Ten families ranked under the first and second categories of Ubudehe were this week given two hybrid dairy cows each under the one-cow-per househould programme.
Each family received a milk cow and calf. They were also given animal iodine salt, sprayers and insecticides for spraying.
The cows and the items are worth Rwf6 million.
The cows were donated by Direct Aid, a Muslim charity organisation operating in Gatsibo and Bugesera districts in Eastern Province, and Gasabo and Nyarugenge districts in Kigali.
Richard Murego, the executive secretary of Kabarore Sector in Gatsibo District, commended the organisation and called upon other agencies to follow suit.
“We’re impressed that Direct Aid chose to give a cow and calf to each family. It’s a noble action because the cows are going to be productive to the families right away,” he said.
Direct Aid’s director-general Abdel Marik Hassan said they are willing to give more cows to other families in the four districts where they operate in a bid to fight poverty.
“We’ll go ahead helping vulnerable families because we’re a charity organisation that fights poverty. We hope the beneficiaries will prosper and help others too,” he said.
One of the beneficiaries, Mutoni Mukamana, said it was her first time in over two decades to have a cow in her courtyard and she hopes to do a lot with it.
“I’m happy I received a cow and a calf. We’re going to get milk as a family,” she said.

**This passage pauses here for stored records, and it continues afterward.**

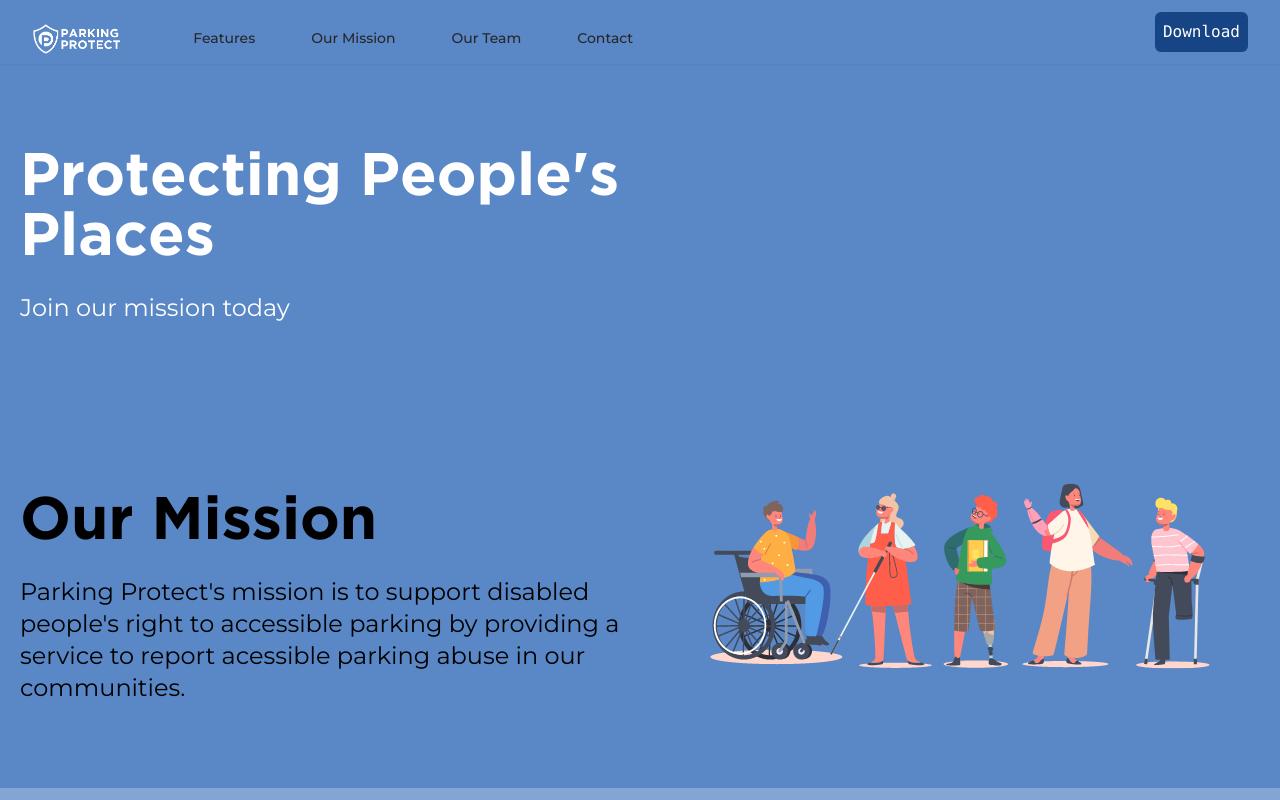
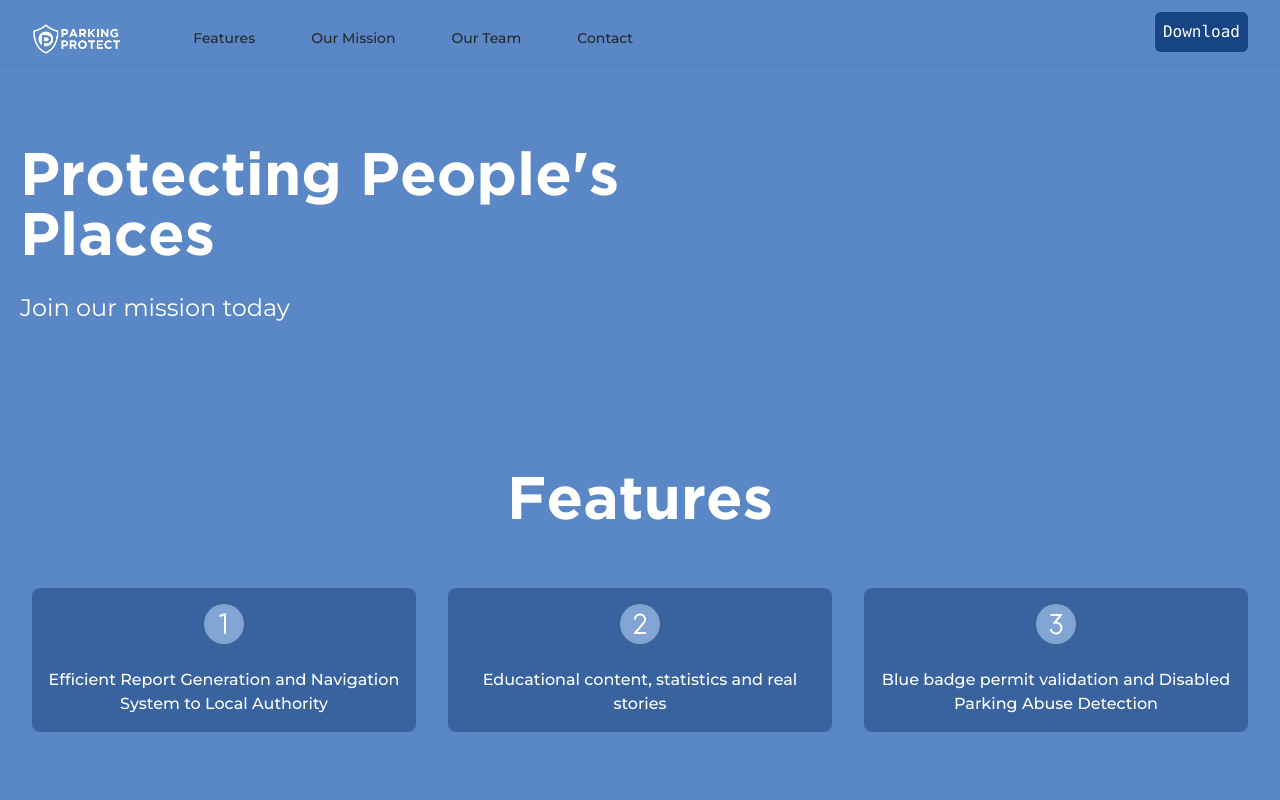
Before and after one commit to ngowran/parkingprotect, a Next.js app: page / in a window 1280 px wide. Shown: the top 800 px of the page. Built offline with nearby package versions, Linux system fonts and the light colour scheme.

Commit message:
Feature component

```diff
--- /dev/null
+++ b/components/Features.jsx
@@ -0,0 +1,45 @@
+import React from "react";
+import { RiNumber1 } from "react-icons/ri";
+import { RiNumber2 } from "react-icons/ri";
+import { RiNumber3 } from "react-icons/ri";
+
+const feature = [
+    {
+        description: "Efficient Report Generation and Navigation System to Local Authority ",
+        icon: RiNumber1,
+    },
+    {
+        description: "Educational content, statistics and real stories",
+        icon: RiNumber2,
+    },
+    {
+        description: "Blue badge permit validation and Disabled Parking Abuse Detection",
+        icon: RiNumber3,
+    },
+]
+
+export default function Features() {
+    return (
+        <div className="py-16" id="features">
+            <h1 className="text-6xl  text-center text-white font-bold">Features</h1>
+            <br></br>
+            <div className="grid md:grid-cols-3 grid-cols-1 p-4">
+                {feature.map((feature, index) => {
+                    return (
+                        <div className="md:p-4">
+                            <div key={index} className="rounded-lg  text-center p-4" style={{ backgroundColor: "#38639F" }}>
+                                <feature.icon className="h-10 text-white text-bold w-10 p-2 mx-auto rounded-full" style={{ backgroundColor: "#83A5D3" }} />
+                                <br></br>
+                                <p className="font-medium text-white">
+                                    {feature.description}
+                                </p>
+                            </div>
+                        </div>
+                    );
+
+                })}
+            </div>
+
+        </div>
+    );
+}
--- a/components/Nav.jsx
+++ b/components/Nav.jsx
@@ -20,9 +20,9 @@ function classNames(...classes) {
 export default function Nav() {
   const [showModal, setShowModal] = useState(false);
   const [nav, setNav] = useState(false);
-  const [colour, setColour] = useState("transparent");
+  const [colour, setColour] = useState("#5A87C5 ");
 
-  useEffect(() => {
+  /*useEffect(() => {
     const changeColour = () => {
       if (window.scrollY >= 520) {
         setColour("#174484");
@@ -31,7 +31,7 @@ export default function Nav() {
       }
     };
     window.addEventListener("scroll", changeColour);
-  }, []);
+  }, []);*/
 
   return (
     <Disclosure
@@ -42,7 +42,7 @@ export default function Nav() {
       {({ open }) => (
         <>
           <div
-            className=" bg-transparent mx-auto max-w-7xl px-2 sm:px-6 lg:px-8"
+            className=" mx-auto max-w-7xl px-2 sm:px-6 lg:px-8"
           >
             <div
               className="relative flex h-16 items-center justify-between"
@@ -106,7 +106,7 @@ export default function Nav() {
                     <div className="relative w-auto my-6 mx-auto max-w-3xl">
                       <div className="border-0 rounded-lg shadow-lg relative flex flex-col w-full bg-white outline-none focus:outline-none">
                         <button
-                          className="p-1 ml-auto bg-transparent border-0 text-black float-right text-3xl leading-none font-semibold outline-none focus:outline-none"
+                          className="p-1 ml-auto border-0 text-black float-right text-3xl leading-none font-semibold outline-none focus:outline-none"
                           onClick={() => setShowModal(false)}
                         >
                           <span className="text-black h-6 w-6 text-2xl block ">
--- a/pages/index.js
+++ b/pages/index.js
@@ -3,6 +3,7 @@ import Nav from '../components/Nav'
 import Head from 'next/head'
 import Mission from '../components/Mission'
 import Footer from '../components/Footer'
+import Features from '../components/Features'
 
 export default function Home() {
   return (
@@ -14,6 +15,7 @@ export default function Home() {
       </Head>
       <Nav />
       <Hero />
+      <Features />
       <Mission />
       <Footer />
 
--- a/styles/globals.css
+++ b/styles/globals.css
@@ -7,15 +7,18 @@
   src: url('../fonts/GothamBold.ttf');
   font-weight: normal;
   font-style: normal;
-  }
+}
 
-h1, h2, h3, h4 {
-  font-family:  Gotham, sans-serif;
+h1,
+h2,
+h3,
+h4 {
+  font-family: Gotham, sans-serif;
 }
 
 body {
 
-  font-family:  Montserrat, sans-serif;
+  font-family: Montserrat, sans-serif;
   background-color: #5a87c5;
 }
 
@@ -31,9 +34,10 @@ a {
 
 * {
   box-sizing: border-box;
+  scroll-behavior: smooth;
 }
 
-@media (prefers-color-scheme: dark) {
+/*@media (prefers-color-scheme: dark) {
   html {
     color-scheme: dark;
   }
@@ -42,3 +46,4 @@ a {
     background: black;
   }
 }
+*/
```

Direct Aid was founded in 1981 in Kuwait and operates in 30 African countries.